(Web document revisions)

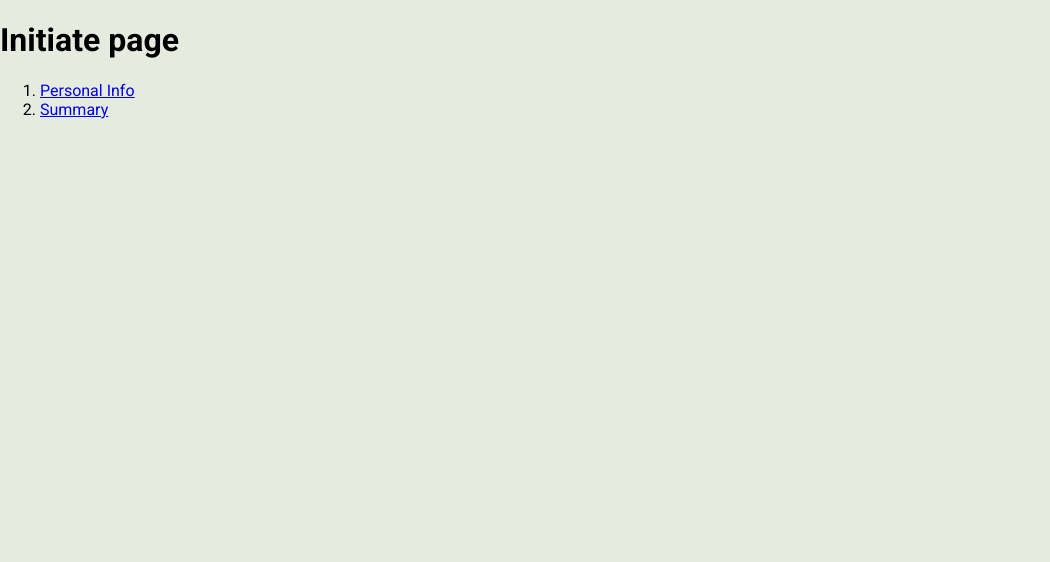
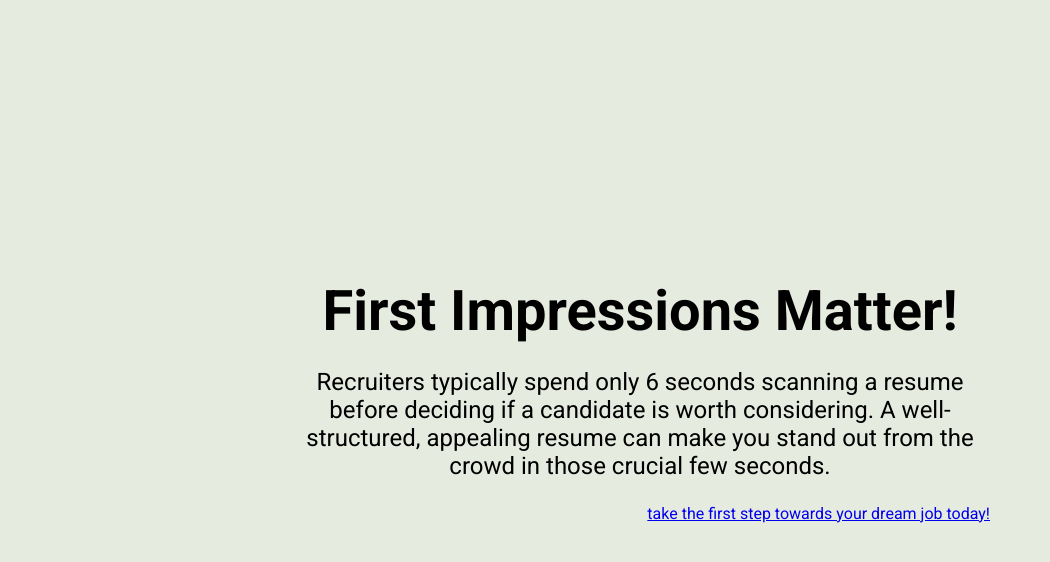
Before and after one commit to mouatassimbn/resume-maker, a Next.js app: page /initiate in a window 1280 px wide. Shown: the top 562 px of the page, without its empty margins (0-1050 px from the left). Built offline with nearby package versions, Linux system fonts and the light colour scheme.

Commit message:
✨ feat(initiate): added initiate page

```diff
--- a/src/pages/initiate.tsx
+++ b/src/pages/initiate.tsx
@@ -1,5 +1,6 @@
 import Head from "next/head";
 import Link from "next/link";
+import styles from "@/styles/initiate.module.css";
 
 export default function Initiate() {
   return (
@@ -7,16 +8,21 @@ export default function Initiate() {
       <Head>
         <title>QuickCV | Initiate</title>
       </Head>
-      <main>
-        <h1>Initiate page</h1>
-        <ol>
-          <li>
-            <Link href="create/personalInfo">Personal Info</Link>
-          </li>
-          <li>
-            <Link href="create/summary">Summary</Link>
-          </li>
-        </ol>
+      <main className={styles.initiateWrapper}>
+        <h2 className={styles.initateFunFactTitle}>
+          First Impressions Matter!
+        </h2>
+        <p className={styles.initateFunFact}>
+          Recruiters typically spend only 6 seconds scanning a resume before
+          deciding if a candidate is worth considering. A well-structured,
+          appealing resume can make you stand out from the crowd in those
+          crucial few seconds.
+        </p>
+        <div className={styles.initateActions}>
+          <Link href="/create/personalInfo">
+            take the first step towards your dream job today!
+          </Link>
+        </div>
       </main>
     </>
   );
--- /dev/null
+++ b/src/styles/initiate.module.css
@@ -0,0 +1,27 @@
+.initiateWrapper {
+  display: flex;
+  align-items: center;
+  justify-content: center;
+  flex-direction: column;
+  width: 100%;
+  height: 100vh;
+  text-align: center;
+}
+
+.initateFunFactTitle {
+  font-size: 3.5rem;
+  margin: 0;
+  padding: 0;
+}
+
+.initateFunFact {
+  width: 700px;
+  font-size: 1.5rem;
+}
+
+.initateActions {
+  width: 700px;
+  display: flex;
+  align-items: center;
+  justify-content: flex-end;
+}
```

How to complete this task:
Reproduce every line above exactly, pictures excluded.

Response:
Before and after one commit to mouatassimbn/resume-maker, a Next.js app: page /initiate in a window 1280 px wide. Shown: the top 562 px of the page, without its empty margins (0-1050 px from the left). Built offline with nearby package versions, Linux system fonts and the light colour scheme.

Commit message:
✨ feat(initiate): added initiate page

```diff
--- a/src/pages/initiate.tsx
+++ b/src/pages/initiate.tsx
@@ -1,5 +1,6 @@
 import Head from "next/head";
 import Link from "next/link";
+import styles from "@/styles/initiate.module.css";
 
 export default function Initiate() {
   return (
@@ -7,16 +8,21 @@ export default function Initiate() {
       <Head>
         <title>QuickCV | Initiate</title>
       </Head>
-      <main>
-        <h1>Initiate page</h1>
-        <ol>
-          <li>
-            <Link href="create/personalInfo">Personal Info</Link>
-          </li>
-          <li>
-            <Link href="create/summary">Summary</Link>
-          </li>
-        </ol>
+      <main className={styles.initiateWrapper}>
+        <h2 className={styles.initateFunFactTitle}>
+          First Impressions Matter!
+        </h2>
+        <p className={styles.initateFunFact}>
+          Recruiters typically spend only 6 seconds scanning a resume before
+          deciding if a candidate is worth considering. A well-structured,
+          appealing resume can make you stand out from the crowd in those
+          crucial few seconds.
+        </p>
+        <div className={styles.initateActions}>
+          <Link href="/create/personalInfo">
+            take the first step towards your dream job today!
+          </Link>
+        </div>
       </main>
     </>
   );
--- /dev/null
+++ b/src/styles/initiate.module.css
@@ -0,0 +1,27 @@
+.initiateWrapper {
+  display: flex;
+  align-items: center;
+  justify-content: center;
+  flex-direction: column;
+  width: 100%;
+  height: 100vh;
+  text-align: center;
+}
+
+.initateFunFactTitle {
+  font-size: 3.5rem;
+  margin: 0;
+  padding: 0;
+}
+
+.initateFunFact {
+  width: 700px;
+  font-size: 1.5rem;
+}
+
+.initateActions {
+  width: 700px;
+  display: flex;
+  align-items: center;
+  justify-content: flex-end;
+}
```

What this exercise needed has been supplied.